Activity -> Would you copy all lines in the data that contain the word "Education"?

------------------------------------------------------------------------

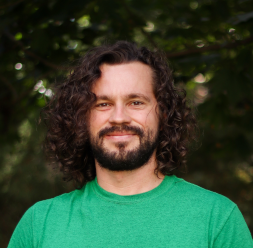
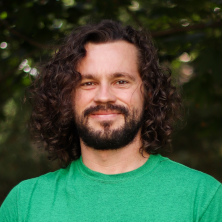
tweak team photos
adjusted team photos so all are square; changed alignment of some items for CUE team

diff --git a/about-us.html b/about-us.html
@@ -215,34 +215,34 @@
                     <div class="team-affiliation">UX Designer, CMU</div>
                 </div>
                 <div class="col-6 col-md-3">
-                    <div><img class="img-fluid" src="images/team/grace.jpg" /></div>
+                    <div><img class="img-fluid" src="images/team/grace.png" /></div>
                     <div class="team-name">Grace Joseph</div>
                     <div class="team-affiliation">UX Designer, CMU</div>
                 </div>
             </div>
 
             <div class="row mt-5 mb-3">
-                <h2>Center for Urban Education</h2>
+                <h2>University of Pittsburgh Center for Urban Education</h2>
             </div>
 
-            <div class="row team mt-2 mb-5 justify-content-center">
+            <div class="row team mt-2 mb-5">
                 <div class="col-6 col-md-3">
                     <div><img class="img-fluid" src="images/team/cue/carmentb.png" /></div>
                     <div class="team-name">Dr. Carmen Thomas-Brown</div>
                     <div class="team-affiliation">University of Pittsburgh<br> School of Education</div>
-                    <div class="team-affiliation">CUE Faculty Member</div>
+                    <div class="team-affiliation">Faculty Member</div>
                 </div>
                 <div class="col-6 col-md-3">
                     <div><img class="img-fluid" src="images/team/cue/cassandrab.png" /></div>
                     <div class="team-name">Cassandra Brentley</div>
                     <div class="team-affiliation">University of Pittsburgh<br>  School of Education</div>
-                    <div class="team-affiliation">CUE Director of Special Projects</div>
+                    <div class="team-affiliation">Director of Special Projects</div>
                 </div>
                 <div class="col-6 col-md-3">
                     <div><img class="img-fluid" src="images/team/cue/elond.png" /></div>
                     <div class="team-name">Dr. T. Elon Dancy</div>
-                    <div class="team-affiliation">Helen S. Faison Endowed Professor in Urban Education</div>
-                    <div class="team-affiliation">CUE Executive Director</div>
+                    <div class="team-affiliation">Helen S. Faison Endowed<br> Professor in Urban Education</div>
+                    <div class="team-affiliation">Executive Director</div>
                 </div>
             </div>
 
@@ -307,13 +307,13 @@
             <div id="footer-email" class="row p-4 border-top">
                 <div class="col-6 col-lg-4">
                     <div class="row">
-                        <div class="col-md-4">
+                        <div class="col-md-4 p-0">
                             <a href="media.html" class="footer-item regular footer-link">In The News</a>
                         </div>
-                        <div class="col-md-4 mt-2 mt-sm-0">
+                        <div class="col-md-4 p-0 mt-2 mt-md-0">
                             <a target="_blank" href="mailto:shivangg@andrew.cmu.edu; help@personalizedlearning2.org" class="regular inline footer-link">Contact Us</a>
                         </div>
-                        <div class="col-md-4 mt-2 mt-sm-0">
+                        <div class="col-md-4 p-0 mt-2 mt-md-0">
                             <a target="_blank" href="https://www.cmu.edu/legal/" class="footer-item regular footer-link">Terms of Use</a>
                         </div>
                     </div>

------------------------------------------------------------------------

Output of the exercise ->
-                <h2>Center for Urban Education</h2>
+                <h2>University of Pittsburgh Center for Urban Education</h2>
                     <div class="team-affiliation">University of Pittsburgh<br> School of Education</div>
                     <div class="team-affiliation">University of Pittsburgh<br>  School of Education</div>
-                    <div class="team-affiliation">Helen S. Faison Endowed Professor in Urban Education</div>
+                    <div class="team-affiliation">Helen S. Faison Endowed<br> Professor in Urban Education</div>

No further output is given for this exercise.